Data provided section start

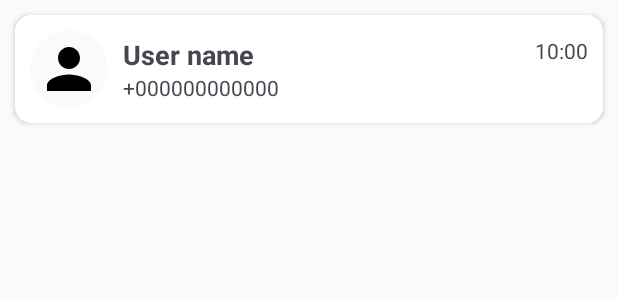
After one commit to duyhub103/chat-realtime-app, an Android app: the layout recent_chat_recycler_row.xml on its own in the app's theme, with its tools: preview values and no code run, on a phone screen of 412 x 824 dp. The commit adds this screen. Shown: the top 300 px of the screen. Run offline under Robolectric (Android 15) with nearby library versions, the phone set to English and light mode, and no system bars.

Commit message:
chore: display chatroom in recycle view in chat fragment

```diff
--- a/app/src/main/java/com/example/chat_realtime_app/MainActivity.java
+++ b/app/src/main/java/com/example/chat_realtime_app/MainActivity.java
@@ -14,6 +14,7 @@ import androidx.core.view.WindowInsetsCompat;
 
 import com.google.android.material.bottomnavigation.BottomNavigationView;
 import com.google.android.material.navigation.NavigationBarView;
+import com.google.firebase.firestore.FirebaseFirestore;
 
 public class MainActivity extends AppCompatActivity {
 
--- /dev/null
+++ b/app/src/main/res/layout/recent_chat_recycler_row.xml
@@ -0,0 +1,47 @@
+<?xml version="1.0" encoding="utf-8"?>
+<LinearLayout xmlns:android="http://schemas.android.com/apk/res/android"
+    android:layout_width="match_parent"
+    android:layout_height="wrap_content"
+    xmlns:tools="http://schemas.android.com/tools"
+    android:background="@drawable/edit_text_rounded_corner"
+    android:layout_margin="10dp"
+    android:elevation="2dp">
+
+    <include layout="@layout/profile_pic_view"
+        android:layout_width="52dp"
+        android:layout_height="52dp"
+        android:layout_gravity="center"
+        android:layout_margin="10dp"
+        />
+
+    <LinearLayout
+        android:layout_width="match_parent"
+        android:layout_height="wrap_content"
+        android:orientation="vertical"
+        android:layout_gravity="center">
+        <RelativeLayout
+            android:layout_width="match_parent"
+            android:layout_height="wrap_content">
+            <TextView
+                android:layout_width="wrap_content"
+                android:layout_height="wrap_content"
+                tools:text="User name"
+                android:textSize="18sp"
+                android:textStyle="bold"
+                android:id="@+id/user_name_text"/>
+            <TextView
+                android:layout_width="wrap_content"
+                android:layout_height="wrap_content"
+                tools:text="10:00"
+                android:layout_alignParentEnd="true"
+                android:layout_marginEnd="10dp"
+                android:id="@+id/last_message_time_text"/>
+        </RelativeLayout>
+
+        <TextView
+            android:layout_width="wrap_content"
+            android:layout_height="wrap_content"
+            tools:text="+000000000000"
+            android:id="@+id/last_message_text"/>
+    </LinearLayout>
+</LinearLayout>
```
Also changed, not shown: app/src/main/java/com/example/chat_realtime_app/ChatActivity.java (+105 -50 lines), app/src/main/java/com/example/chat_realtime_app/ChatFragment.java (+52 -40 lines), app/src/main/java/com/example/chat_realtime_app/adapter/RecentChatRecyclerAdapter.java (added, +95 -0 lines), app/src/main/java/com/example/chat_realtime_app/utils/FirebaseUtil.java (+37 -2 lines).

Data provided section end
Data provided section start

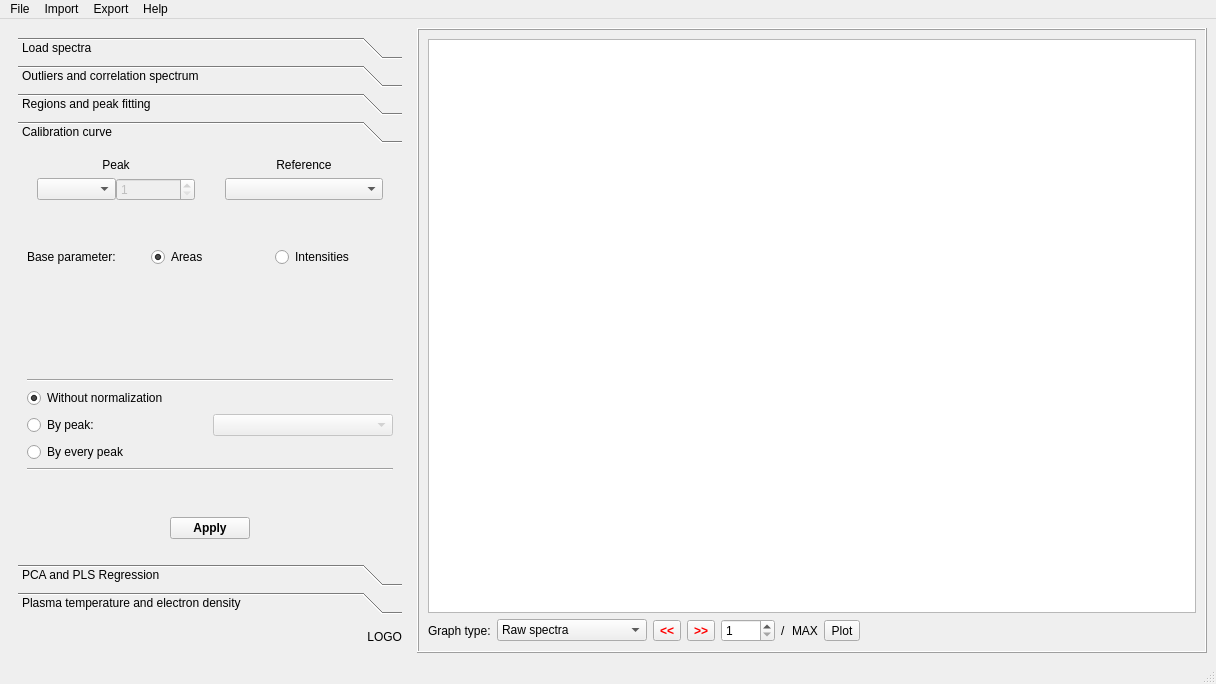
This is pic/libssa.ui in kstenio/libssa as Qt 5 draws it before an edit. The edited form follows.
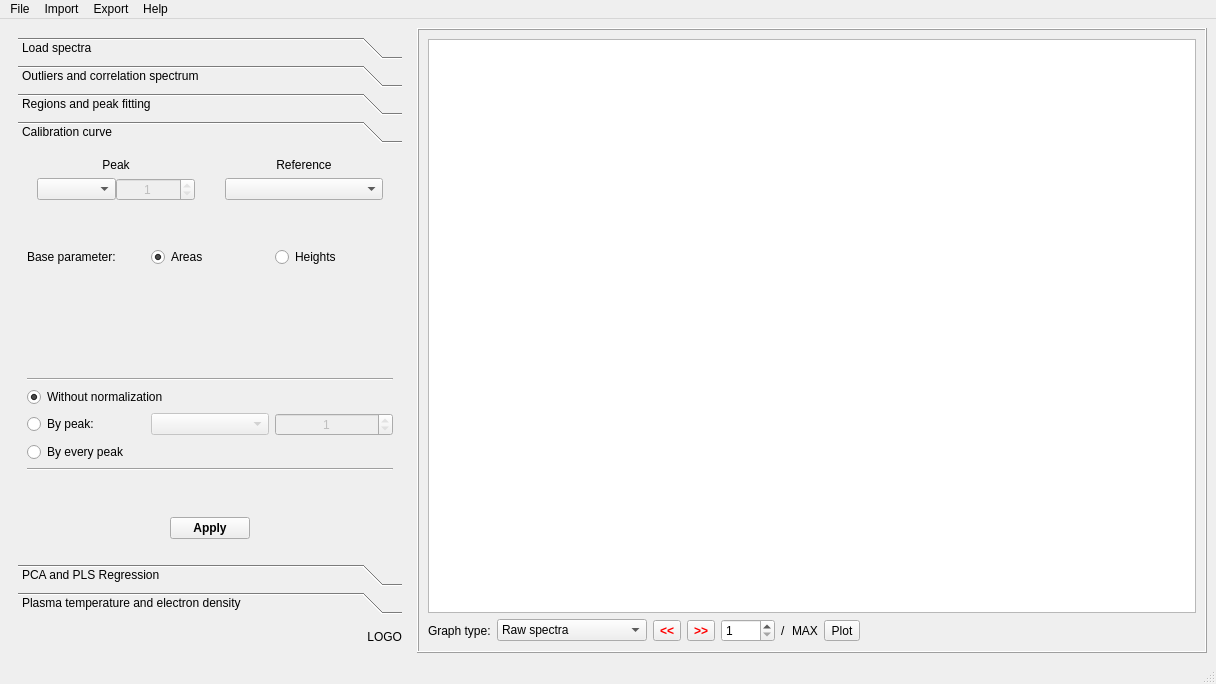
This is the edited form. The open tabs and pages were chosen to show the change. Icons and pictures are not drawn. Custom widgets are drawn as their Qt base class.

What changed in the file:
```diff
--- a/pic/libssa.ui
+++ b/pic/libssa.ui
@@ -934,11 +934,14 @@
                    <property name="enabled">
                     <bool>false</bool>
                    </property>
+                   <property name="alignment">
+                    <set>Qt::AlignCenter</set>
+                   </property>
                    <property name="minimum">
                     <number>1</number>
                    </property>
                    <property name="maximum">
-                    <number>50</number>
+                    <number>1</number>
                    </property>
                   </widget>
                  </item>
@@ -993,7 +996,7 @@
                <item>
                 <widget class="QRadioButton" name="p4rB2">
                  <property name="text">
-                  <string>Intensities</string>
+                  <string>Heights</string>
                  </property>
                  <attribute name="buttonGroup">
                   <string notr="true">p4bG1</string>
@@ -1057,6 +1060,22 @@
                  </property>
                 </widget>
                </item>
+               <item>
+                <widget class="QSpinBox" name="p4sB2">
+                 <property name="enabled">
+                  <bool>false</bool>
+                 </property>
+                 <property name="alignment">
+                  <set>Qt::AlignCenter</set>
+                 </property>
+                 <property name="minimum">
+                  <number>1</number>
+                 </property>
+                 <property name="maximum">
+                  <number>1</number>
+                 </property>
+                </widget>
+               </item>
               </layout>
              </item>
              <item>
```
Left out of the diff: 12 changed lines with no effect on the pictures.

Data provided section end

▶ _Task instructions_:
Once you have read through the entries, say how many of their lines include the string "material" and give nothing but that number.

▶ _Output for this exercise_:
2